In support of this conclusion, I would cite two literatures. The first is Ronald Coase’s analysis of payola. If a gatekeeper can extract payments from input suppliers, the end result of that process need not be bad for consumer welfare and very often is positively good for consumers. In a nutshell, the gatekeeper won’t want to exclude the programs which consumers really want. Those programs contribute to the profits of the gatekeeper.
The second literature is that on double marginalization. This literature considers settings where you have a retailer with market power and an input supplier with market power, and the input supplier needs the retailer for access to consumers. In those cases either integration or Coasean bargaining is usually in the interests of consumers, as it minimizes the double mark-up and thus lowers the costs of the market power. To put this more concretely, the two parties will deal so that the marginal cost of the input to the monopolist is lowered, the monopolist expands output (and profit), and those gains are shared between the two institutions with market power.

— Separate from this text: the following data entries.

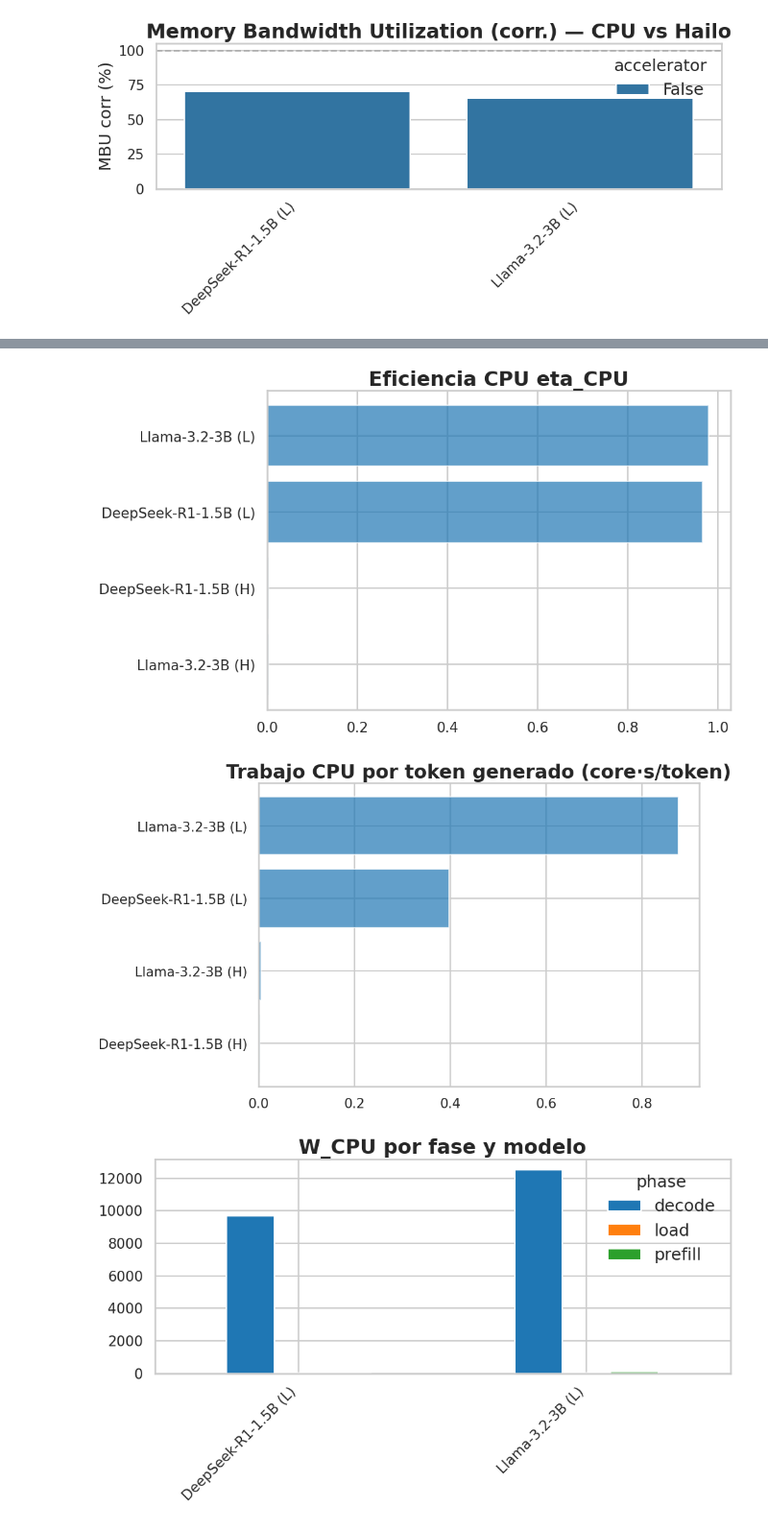
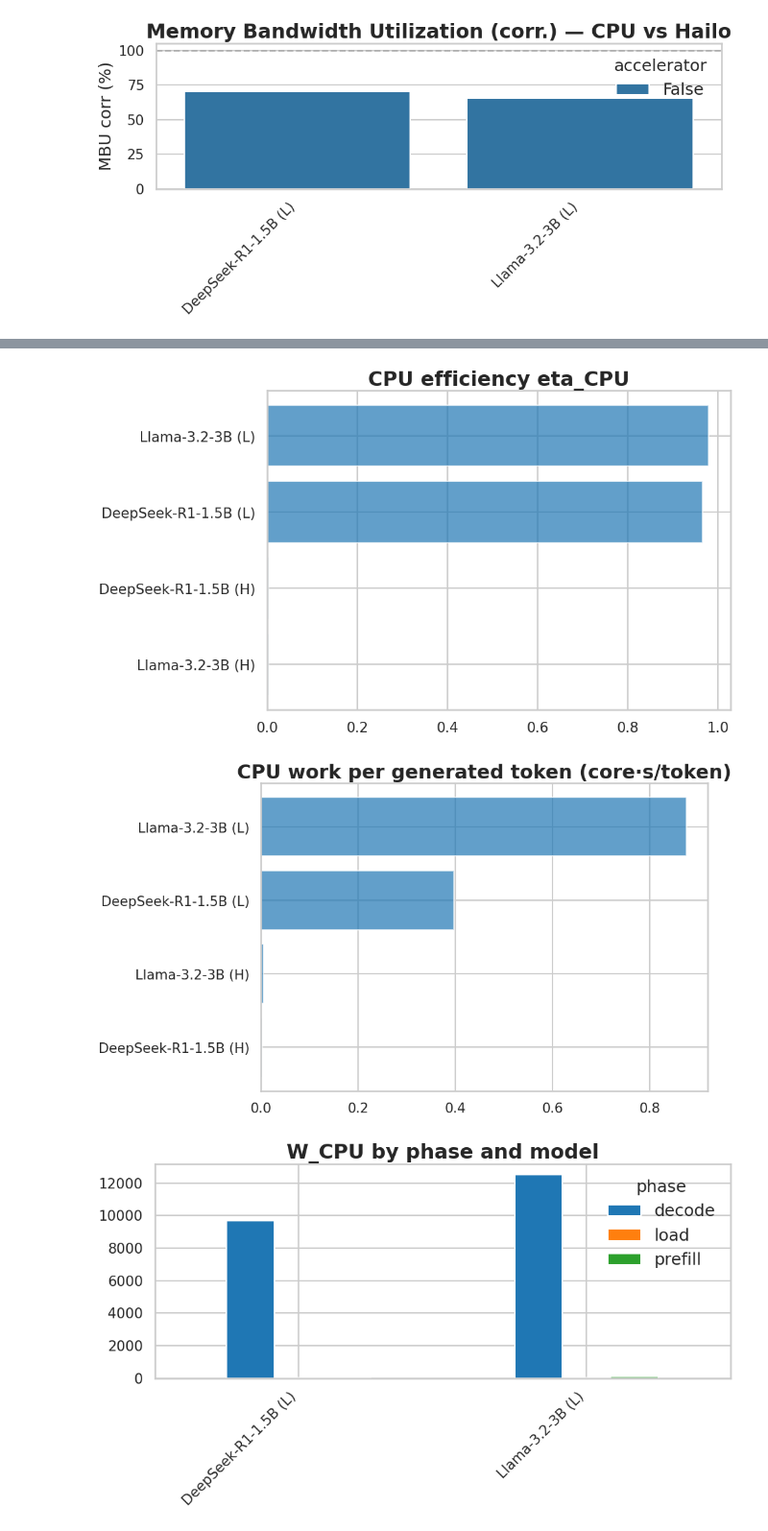
Before and after one commit to TFG-yisuscc/MonitorSystemVisualizer, a Jupyter notebook: notebooks/11_E5_hailo.ipynb, the cells around one changed output, grey strips where cells are left out. Shown at 96% size. Saved outputs shown, nothing was run; the diff lists cells and outputs as text; code cells hidden in the pictures.

```diff
--- a/notebooks/11_E5_hailo.ipynb
+++ b/notebooks/11_E5_hailo.ipynb
@@ -810,5 +810,5 @@ else:
 # %%
-# Análisis específico E5: CPU vs Hailo-10H
+# E5-specific analysis: CPU vs Hailo-10H
 cpu_data   = ex[ex["accelerator"] == False]
 hailo_data = ex[ex["accelerator"] == True]
 if not cpu_data.empty and not hailo_data.empty:
@@ -832,12 +832,12 @@ if not cpu_data.empty and not hailo_data.empty:
         axes[1].set_xticks(range(len(common)))
         axes[1].set_xticklabels(common, rotation=45, ha='right')
         axes[1].set_ylabel("Speedup")
-        axes[1].set_title("Aceleración Hailo/CPU")
+        axes[1].set_title("Hailo/CPU speedup")
         fig.tight_layout()
         plt.show()
-        display(pd.DataFrame({"Modelo": common, "CPU": cpu_tps, "Hailo": hailo_tps,
+        display(pd.DataFrame({"Model": common, "CPU": cpu_tps, "Hailo": hailo_tps,
                                "Speedup": speedup}).round(2))
-        print("NOTA: La potencia del HAT (Hailo Accelerator Tile) no es medible con vcgencmd.")
+        print("NOTE: HAT (Hailo Accelerator Tile) power is not measurable with vcgencmd.")
 else:
-    print("Sin datos comparables de CPU vs Hailo")
+    print("No comparable CPU vs Hailo data")
 # %%
@@ -978,11 +978,11 @@ try:
     hw_ex = hw_full[hw_full["run_id"].isin(_run_ids_16)] if "run_id" in hw_full.columns else pd.DataFrame()
     runs_ex = [r for r in coll.runs if r.run_id in _run_ids_16]
     if hw_ex.empty or not runs_ex:
-        print("Sin datos de hardware para heatmap de throttling")
+        print("No hardware data for throttling heatmap")
     else:
         fig = throttling_heatmap(hw_ex, runs_ex, bins=40,
-                                 title="Heatmap de throttling")
+                                 title="Throttling heatmap")
         plt.show()
 except Exception as e:
-    print(f"Error en throttling_heatmap: {e}")
+    print(f"Error in throttling_heatmap: {e}")
 # %% [output]
@@ -996,5 +996,5 @@ except Exception as e:
 # %%
-# Eficiencia computacional y energética
+# Computational and energy efficiency
 def _plot_metric(df, metric, ylabel, title, unit_divisor=1.0, unit_label="", order=None):
     data = df.dropna(subset=[metric]).copy()
     data["_val"] = data[metric] / unit_divisor
@@ -1020,14 +1020,14 @@ def _plot_metric(df, metric, ylabel, title, unit_divisor=1.0, unit_label="", ord
     plt.show()
 
 for col, ylabel, title in [
-    ("cpu_work_core_s",    "core·s",       "Trabajo CPU efectivo por run"),
-    ("cpu_efficiency",     "",             "Eficiencia CPU eta_CPU"),
-    ("cpu_work_per_token", "core·s/token", "Trabajo CPU por token generado"),
+    ("cpu_work_core_s",    "core·s",       "Effective CPU work per run"),
+    ("cpu_efficiency",     "",             "CPU efficiency eta_CPU"),
+    ("cpu_work_per_token", "core·s/token", "CPU work per generated token"),
 ]:
     if col in ex.columns:
         _plot_metric(ex, col, ylabel=ylabel, title=title, unit_label=ylabel)
 
-# Desglose por fases
+# Phase breakdown
 try:
     phase_df = coll.cpu_work_by_phase_df() if hasattr(coll, "cpu_work_by_phase_df") else pd.DataFrame()
     phase_df_ex = phase_df[phase_df["run_id"].isin(ex["run_id"])] if not phase_df.empty else pd.DataFrame()
@@ -1035,7 +1035,7 @@ try:
         fig, ax = plt.subplots(figsize=(10, 6))
         phase_df_ex.groupby(["model_label", "phase"])["cpu_work_core_s"].mean().unstack().plot(
             kind="bar", ax=ax, rot=45)
-        ax.set_title("W_CPU por fase y modelo")
+        ax.set_title("W_CPU by phase and model")
         ax.set_xlabel("")
         ax.set_xticklabels(ax.get_xticklabels(), rotation=45, ha='right')
         fig.tight_layout()
@@ -1043,13 +1043,13 @@ try:
 except Exception as e:
     print(f"cpu_work_by_phase_df: {e}")
 
-# Energía por token
+# Energy per token
 if "energy_per_token_j" in ex.columns:
-    _plot_metric(ex, "energy_per_token_j", "J/token", "Energía por token", unit_label="J/token")
-    print("⁽¹⁾ J/tok calculado desde vatímetro externo (total_kwh) en ambas configuraciones.")
-    print("    Incluye encendido y ~5 min idle — cota superior comparable entre sustratos.")
+    _plot_metric(ex, "energy_per_token_j", "J/token", "Energy per token", unit_label="J/token")
+    print("⁽¹⁾ J/tok computed from external power meter (total_kwh) in both configurations.")
+    print("    Includes power-on and ~5 min idle — upper bound, comparable across substrates.")
 
-# Scatterplot W_CPU vs P_max vatímetro
+# Scatterplot W_CPU vs P_max power meter
 if "cpu_work_core_s" in ex.columns and "watt_max_w" in ex.columns:
     valid_data = ex.dropna(subset=["cpu_work_core_s", "watt_max_w"])
     if not valid_data.empty:
@@ -1057,10 +1057,10 @@ if "cpu_work_core_s" in ex.columns and "watt_max_w" in ex.columns:
         sns.scatterplot(data=valid_data, x="cpu_work_core_s", y="watt_max_w",
                         hue="model_label", s=100, ax=ax)
         ax.set_xlabel("W_CPU (core·s)")
-        ax.set_ylabel("P_máx vatímetro (W)⁽¹⁾")
-        ax.set_title("Relación W_CPU — P_máx vatímetro")
+        ax.set_ylabel("P_max power meter (W)⁽¹⁾")
+        ax.set_title("Relationship W_CPU — P_max power meter")
         ax.legend(fontsize=9)
         fig.tight_layout()
         plt.show()
-        print("⁽¹⁾ Pico instantáneo del vatímetro externo (±2 %).")
+        print("⁽¹⁾ Instantaneous peak from the external power meter (±2%).")
 # %% [output]
@@ -1068,3 +1068,3 @@ if "cpu_work_core_s" in ex.columns and "watt_max_w" in ex.columns:
-[figure, old version]
+[figure, new version]
-[figure, old version]
+[figure, new version]
-[figure, old version]
+[figure, new version]
```
Also changed, not shown: parts of 30 cells of this notebook, 8 other files.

When you put those two theories together, Netflix buying transit rights from Comcast is likely fine. Don’t translate your opposition to cable monopoly into opposition to this agreement. Seton Motley asks a good question:
Should we worry Amazon (Prime) buys transit rights from UPS & USPS?
So, if someone criticizes this new deal, but cannot put the argument in Coasean language, they probably have not thought it through carefully enough.
Moving beyond that, can we think of reasons why the basic Coasean results may not hold?
1. Expected joint profit doesn’t map perfectly well into consumer surplus.
2. The status quo ex ante was based on some amount of queuing of Netflix access, rather than a dollar-based marginal cost for selling the input, as in basic Coasean models.
3. None of these transactions are purely Coasean when regulatory threats beckon and thus a wider range of outcomes is possible.
4. Comcast has read Doug Bernheim and can now construct a scheme to preempt Netflix from this market altogether,
I’ve pondered those long and hard, but the standard Coasean results still seem reasonably likely. And if they are not, it would be for reasons so convoluted it is unlikely to represent anyone’s actual worry. From that list only #4 seems to have any bite, but I don’t see that #4 applies empirically. Netflix has risen greatly in value over the last year, this new development is hardly a surprise, and the fees to Comcast, while secret, have been described as “de minimis.” There is quite a good chance that Netflix benefits from this deal and this is more of a “we are here for good” statement than Netflix falling off a cliff.
You also could try this argument:
5. By agreeing to pay a price for transit rights, Netflix imposes a negative pecuniary externality on smaller streaming services and content providers, which in the longer run will mean a negative non-pecuniary externality for variety-seeking consumers.
Maybe, maybe so. I do take that argument seriously. But it’s also unconfirmed, Coase on payola implies it won’t be so bad, and furthermore the Netflix transaction, in stand-alone terms, still would seem to be welfare-improving. Besides, what happens if Netflix expands by 5x or 10x, should the company never have to pay anything? Is it so terrible if tomorrow’s necessary equilibrium shows up today?
Addendum: Timothy Lee offers a different perspective. Perhaps I am failing to understand his argument, but I don’t see why having a cluster of mid-level intermediaries should make the market as a whole more competitive.
Or you may be tempted to write a screed about the dangers of moving away from net neutrality, and associate this development with that movement. I say you would do better to stick to the specific economics of this particular issue and explain, in terms related to the Coasean model, exactly what will go wrong.
Further addendum: Joshua Gans offers comment.